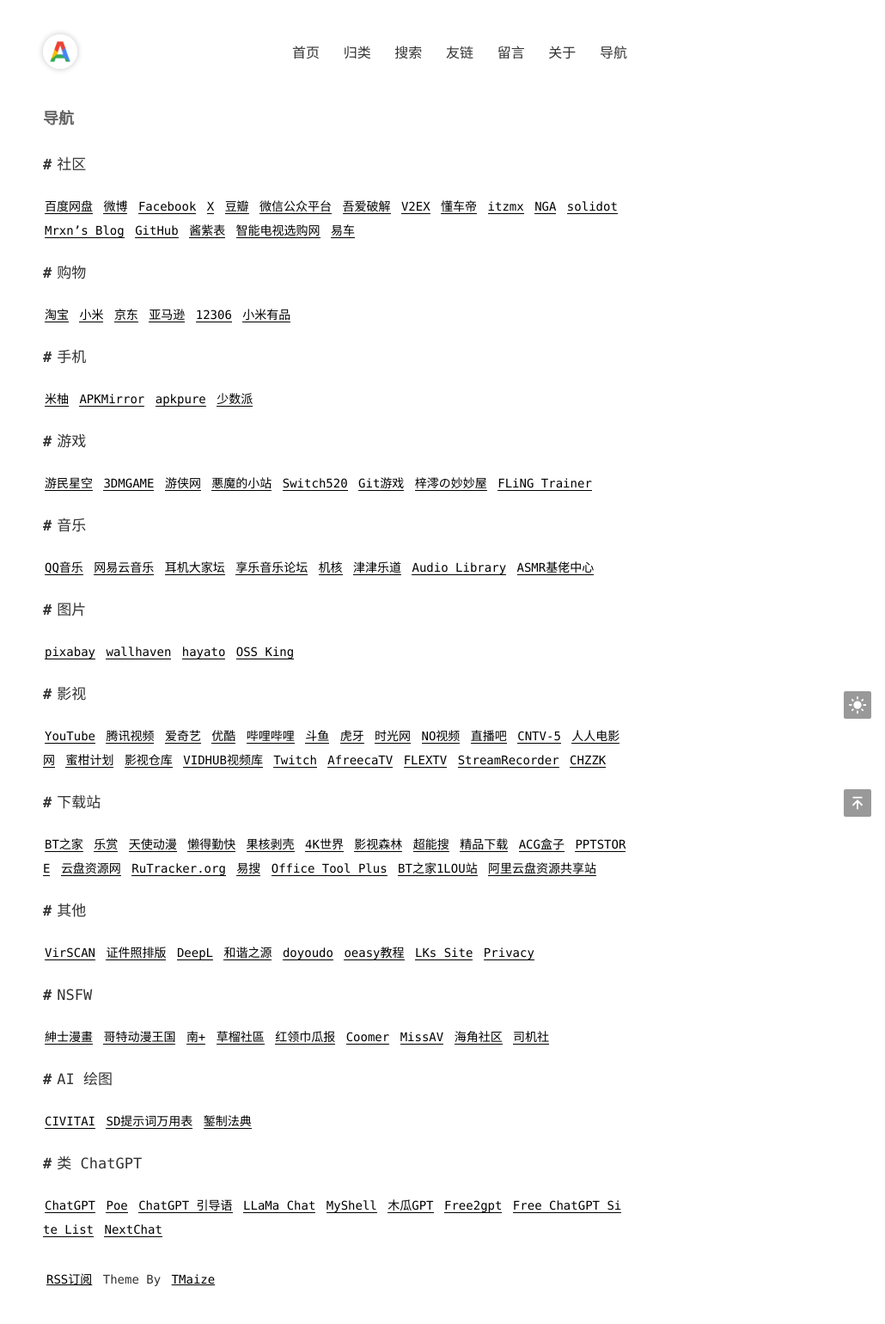
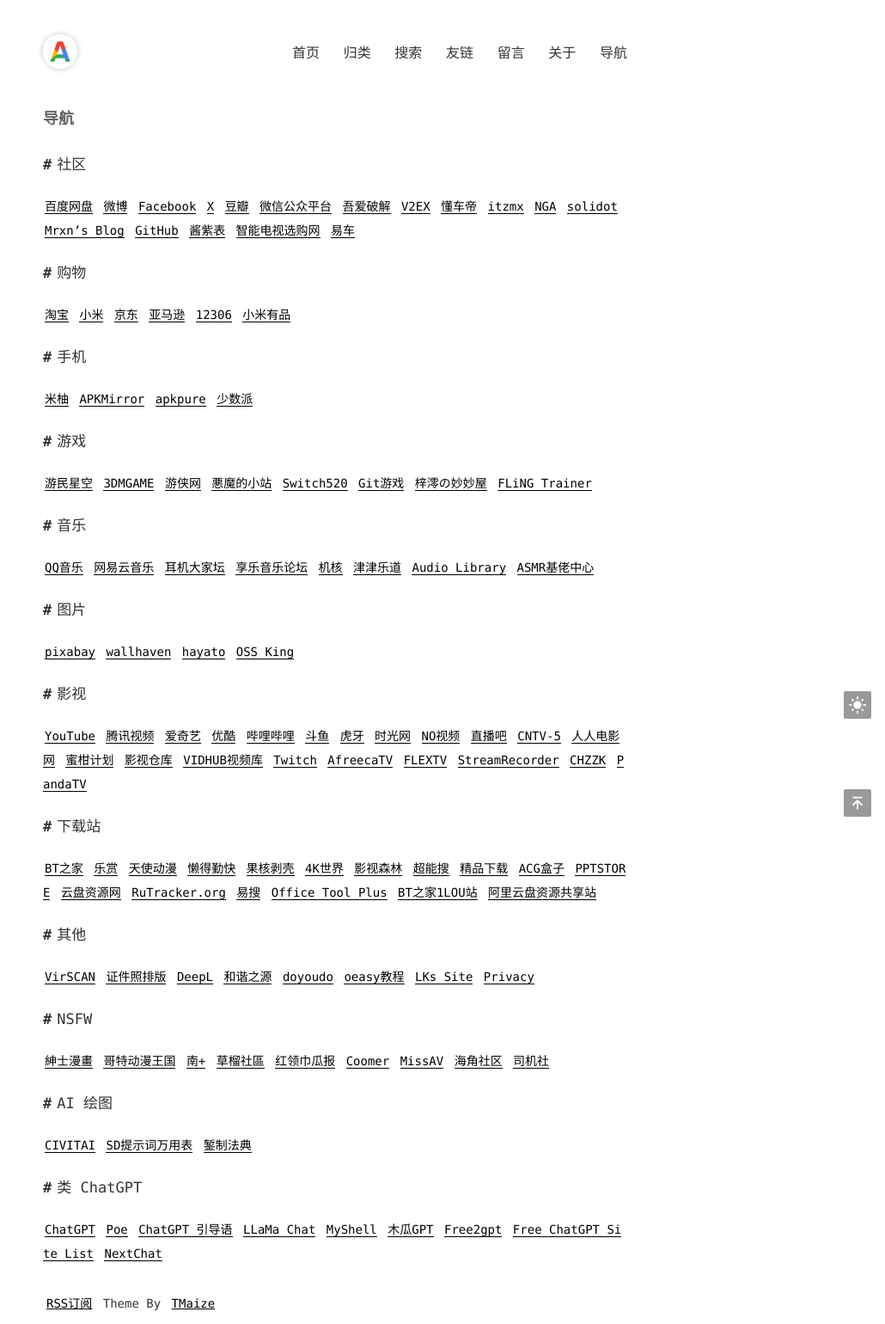
Before and after one commit to admans/admans.github.io, a Jekyll site: the page built from pages/navi.md, in a window 1280 px wide. Shown: the whole page at 86% size, without its empty margins (250-1280 px from the left). Built offline with Jekyll 4.4.1, drawn with Linux system fonts in a browser that asks for light colours; before the commit the page ends 1512 px from its top, so only the background shows below that.

Commit message:
Update navi.md

```diff
--- a/pages/navi.md
+++ b/pages/navi.md
@@ -29,7 +29,7 @@ title: 导航
 
 ## 影视
 
-[YouTube](https://www.youtube.com/ "YouTube") [腾讯视频](https://v.qq.com/ "腾讯视频") [爱奇艺](https://www.iqiyi.com/ "爱奇艺") [优酷](https://www.youku.com/ "优酷") [哔哩哔哩](https://www.bilibili.com/ "哔哩哔哩") [斗鱼](https://www.douyu.com/ "斗鱼") [虎牙](https://www.huya.com/ "虎牙") [时光网](http://www.mtime.com/ "时光网") [NO视频](https://www.novipnoad.com/ "NO视频") [直播吧](http://www.zhibo8.cc/ "直播吧") [CNTV-5](http://tv.cntv.cn/live/cctv5/?pt=HD "CNTV-5") [人人电影网](https://www.rrdynb.com/index.html "人人电影网") [蜜柑计划](https://mikanani.me/ "蜜柑计划") [影视仓库](http://www.wmdz.com/index.html "影视仓库") [VIDHUB视频库](https://vidhub.link/ "VIDHUB视频库") [Twitch](https://www.twitch.tv/ "Twitch") [AfreecaTV](https://www.afreecatv.com/ "AfreecaTV") [FLEXTV](https://www.flextv.co.kr/ "FLEXTV") [StreamRecorder](https://streamrecorder.io/ "StreamRecorder") [CHZZK](https://chzzk.naver.com/ "CHZZK")
+[YouTube](https://www.youtube.com/ "YouTube") [腾讯视频](https://v.qq.com/ "腾讯视频") [爱奇艺](https://www.iqiyi.com/ "爱奇艺") [优酷](https://www.youku.com/ "优酷") [哔哩哔哩](https://www.bilibili.com/ "哔哩哔哩") [斗鱼](https://www.douyu.com/ "斗鱼") [虎牙](https://www.huya.com/ "虎牙") [时光网](http://www.mtime.com/ "时光网") [NO视频](https://www.novipnoad.com/ "NO视频") [直播吧](http://www.zhibo8.cc/ "直播吧") [CNTV-5](http://tv.cntv.cn/live/cctv5/?pt=HD "CNTV-5") [人人电影网](https://www.rrdynb.com/index.html "人人电影网") [蜜柑计划](https://mikanani.me/ "蜜柑计划") [影视仓库](http://www.wmdz.com/index.html "影视仓库") [VIDHUB视频库](https://vidhub.link/ "VIDHUB视频库") [Twitch](https://www.twitch.tv/ "Twitch") [AfreecaTV](https://www.afreecatv.com/ "AfreecaTV") [FLEXTV](https://www.flextv.co.kr/ "FLEXTV") [StreamRecorder](https://streamrecorder.io/ "StreamRecorder") [CHZZK](https://chzzk.naver.com/ "CHZZK") [PandaTV](https://www.pandalive.co.kr/ "PandaTV")
 
 ## 下载站
 
```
********
### Problem to work on
In the records above, how many lines hold the string "pages"? Give the number only.

### Response to this task
3